    By Selena Deckelmann
    March 10, 2009

    A common sequence of events when editing files is to make a change and then need to test by executing the file you edited in a shell. If you’re using Vim, you could suspend your session (ctrl-Z), and then run the command in your shell.

    That’s a lot of keystrokes, though.

    So, instead, you can use Vim’s built-in “run a shell command”!

    :!{cmd} Run a shell command, shows you the output and prompts you before returning to your current buffer.

    Even sweeter, is to use the Vim special character for current filename: %

    Here’s :! % in action!

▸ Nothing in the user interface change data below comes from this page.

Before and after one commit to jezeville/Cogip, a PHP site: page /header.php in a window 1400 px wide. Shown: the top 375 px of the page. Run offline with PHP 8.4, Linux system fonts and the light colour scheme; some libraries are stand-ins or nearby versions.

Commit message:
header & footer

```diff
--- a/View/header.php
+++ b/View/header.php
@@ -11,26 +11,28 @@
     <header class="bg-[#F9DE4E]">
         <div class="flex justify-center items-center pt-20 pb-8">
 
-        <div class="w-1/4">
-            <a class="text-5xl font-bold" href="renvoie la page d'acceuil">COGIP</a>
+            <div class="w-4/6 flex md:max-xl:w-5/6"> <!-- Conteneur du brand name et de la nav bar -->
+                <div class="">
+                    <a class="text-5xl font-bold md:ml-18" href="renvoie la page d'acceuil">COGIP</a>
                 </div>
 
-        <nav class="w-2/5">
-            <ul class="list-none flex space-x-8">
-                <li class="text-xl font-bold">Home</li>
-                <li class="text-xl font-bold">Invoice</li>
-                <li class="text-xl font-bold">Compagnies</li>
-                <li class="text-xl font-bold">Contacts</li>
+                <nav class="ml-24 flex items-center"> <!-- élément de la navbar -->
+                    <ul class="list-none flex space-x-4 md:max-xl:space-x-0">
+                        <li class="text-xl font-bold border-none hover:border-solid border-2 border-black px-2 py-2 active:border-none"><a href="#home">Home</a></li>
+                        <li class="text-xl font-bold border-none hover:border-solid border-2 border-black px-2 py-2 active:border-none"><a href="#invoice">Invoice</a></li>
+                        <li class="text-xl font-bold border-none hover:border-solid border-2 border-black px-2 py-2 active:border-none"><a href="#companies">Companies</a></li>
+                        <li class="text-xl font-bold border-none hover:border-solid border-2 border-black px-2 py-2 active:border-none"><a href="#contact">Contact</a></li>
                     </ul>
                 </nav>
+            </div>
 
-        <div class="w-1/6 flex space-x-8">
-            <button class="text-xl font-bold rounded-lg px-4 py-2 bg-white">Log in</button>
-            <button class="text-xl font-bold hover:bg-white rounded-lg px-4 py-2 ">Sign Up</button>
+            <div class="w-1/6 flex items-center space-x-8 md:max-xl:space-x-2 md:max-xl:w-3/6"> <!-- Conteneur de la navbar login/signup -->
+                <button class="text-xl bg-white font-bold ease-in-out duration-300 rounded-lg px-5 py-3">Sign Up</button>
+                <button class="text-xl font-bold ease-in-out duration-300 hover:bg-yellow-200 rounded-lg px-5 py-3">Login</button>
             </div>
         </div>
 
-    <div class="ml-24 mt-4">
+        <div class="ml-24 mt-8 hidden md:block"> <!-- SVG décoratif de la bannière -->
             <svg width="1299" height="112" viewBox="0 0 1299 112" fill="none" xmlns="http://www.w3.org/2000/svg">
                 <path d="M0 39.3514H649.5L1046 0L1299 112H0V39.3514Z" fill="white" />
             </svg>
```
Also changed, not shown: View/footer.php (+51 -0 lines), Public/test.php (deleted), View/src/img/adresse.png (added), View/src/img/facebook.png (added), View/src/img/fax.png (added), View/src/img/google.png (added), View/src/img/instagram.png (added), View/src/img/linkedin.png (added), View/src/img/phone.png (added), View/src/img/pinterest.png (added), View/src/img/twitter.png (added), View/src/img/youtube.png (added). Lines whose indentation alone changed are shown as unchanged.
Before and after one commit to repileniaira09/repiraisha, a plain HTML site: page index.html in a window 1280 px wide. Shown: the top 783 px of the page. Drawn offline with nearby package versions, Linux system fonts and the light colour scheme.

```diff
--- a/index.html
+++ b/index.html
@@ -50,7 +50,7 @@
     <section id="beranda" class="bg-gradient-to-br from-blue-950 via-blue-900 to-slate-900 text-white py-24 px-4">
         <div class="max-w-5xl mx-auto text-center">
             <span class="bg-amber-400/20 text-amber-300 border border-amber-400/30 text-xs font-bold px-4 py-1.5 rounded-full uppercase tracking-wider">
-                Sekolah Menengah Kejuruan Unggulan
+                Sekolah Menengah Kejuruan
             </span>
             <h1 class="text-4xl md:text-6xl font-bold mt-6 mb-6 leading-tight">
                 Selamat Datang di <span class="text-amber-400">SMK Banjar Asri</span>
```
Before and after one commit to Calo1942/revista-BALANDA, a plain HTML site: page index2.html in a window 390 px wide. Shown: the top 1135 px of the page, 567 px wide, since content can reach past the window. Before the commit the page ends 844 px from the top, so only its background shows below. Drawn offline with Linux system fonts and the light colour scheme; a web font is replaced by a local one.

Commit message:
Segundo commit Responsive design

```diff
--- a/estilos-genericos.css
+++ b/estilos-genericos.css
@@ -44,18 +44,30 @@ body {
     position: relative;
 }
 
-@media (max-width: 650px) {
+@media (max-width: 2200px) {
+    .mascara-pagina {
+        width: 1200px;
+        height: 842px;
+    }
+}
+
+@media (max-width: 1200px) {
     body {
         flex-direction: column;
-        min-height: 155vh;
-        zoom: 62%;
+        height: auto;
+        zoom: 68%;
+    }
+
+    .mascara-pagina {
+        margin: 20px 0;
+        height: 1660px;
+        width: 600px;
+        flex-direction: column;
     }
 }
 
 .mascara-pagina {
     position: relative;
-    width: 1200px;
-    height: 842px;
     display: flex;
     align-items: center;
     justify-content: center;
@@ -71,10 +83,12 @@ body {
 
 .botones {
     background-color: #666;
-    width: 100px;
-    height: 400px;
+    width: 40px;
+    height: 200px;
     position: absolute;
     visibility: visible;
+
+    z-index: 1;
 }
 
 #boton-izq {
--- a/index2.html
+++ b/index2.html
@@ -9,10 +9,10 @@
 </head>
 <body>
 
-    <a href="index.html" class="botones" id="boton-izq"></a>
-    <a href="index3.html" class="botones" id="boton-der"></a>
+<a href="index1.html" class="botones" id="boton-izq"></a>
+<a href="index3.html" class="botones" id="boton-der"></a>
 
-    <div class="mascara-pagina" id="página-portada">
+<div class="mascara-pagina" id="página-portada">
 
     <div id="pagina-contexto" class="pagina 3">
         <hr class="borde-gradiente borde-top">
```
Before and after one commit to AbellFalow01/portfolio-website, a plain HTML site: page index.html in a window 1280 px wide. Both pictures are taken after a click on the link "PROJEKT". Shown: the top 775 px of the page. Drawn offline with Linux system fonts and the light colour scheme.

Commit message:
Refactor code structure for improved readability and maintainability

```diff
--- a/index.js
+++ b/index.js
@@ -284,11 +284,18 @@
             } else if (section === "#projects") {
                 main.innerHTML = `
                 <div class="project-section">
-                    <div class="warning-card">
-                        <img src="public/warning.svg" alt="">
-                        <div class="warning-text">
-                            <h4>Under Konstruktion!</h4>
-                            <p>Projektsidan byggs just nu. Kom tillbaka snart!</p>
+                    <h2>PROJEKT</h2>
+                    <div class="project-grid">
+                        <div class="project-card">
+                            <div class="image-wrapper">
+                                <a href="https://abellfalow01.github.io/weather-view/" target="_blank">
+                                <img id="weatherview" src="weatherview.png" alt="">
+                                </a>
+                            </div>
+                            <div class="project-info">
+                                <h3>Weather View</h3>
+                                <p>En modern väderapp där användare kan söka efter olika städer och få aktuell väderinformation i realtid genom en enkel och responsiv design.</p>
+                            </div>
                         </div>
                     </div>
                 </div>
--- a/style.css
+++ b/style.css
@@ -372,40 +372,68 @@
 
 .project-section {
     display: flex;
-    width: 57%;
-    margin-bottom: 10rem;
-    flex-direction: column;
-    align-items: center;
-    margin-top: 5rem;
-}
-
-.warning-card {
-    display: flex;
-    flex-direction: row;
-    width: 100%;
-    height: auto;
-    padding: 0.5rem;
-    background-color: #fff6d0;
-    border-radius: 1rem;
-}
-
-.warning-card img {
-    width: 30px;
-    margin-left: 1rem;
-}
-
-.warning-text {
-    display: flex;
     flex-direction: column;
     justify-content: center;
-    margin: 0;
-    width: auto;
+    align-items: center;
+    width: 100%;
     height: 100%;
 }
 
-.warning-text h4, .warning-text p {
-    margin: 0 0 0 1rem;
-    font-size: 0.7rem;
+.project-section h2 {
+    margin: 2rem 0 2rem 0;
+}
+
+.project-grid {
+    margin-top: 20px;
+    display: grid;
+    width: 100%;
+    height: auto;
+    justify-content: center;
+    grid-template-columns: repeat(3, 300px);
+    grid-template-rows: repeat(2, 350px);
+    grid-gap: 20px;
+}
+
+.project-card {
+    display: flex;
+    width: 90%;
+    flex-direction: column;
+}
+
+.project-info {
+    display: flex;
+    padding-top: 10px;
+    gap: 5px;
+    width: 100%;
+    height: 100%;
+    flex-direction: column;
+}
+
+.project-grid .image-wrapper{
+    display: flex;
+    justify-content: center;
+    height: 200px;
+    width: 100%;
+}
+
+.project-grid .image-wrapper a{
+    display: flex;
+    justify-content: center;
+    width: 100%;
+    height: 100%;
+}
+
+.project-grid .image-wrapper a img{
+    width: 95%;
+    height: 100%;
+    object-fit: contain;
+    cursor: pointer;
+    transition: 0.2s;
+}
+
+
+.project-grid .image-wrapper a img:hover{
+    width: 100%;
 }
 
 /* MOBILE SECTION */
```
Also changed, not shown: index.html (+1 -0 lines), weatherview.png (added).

    A few more helpful shortcuts related to executing things in the shell:

    • :! By itself, runs the last external command (from your shell history)
    • :!! Repeats the last command
    • :silent !{cmd} Eliminates the need to hit enter after the command is done
    • :r !{cmd} Puts the output of $cmd into the current buffer.

    tips vim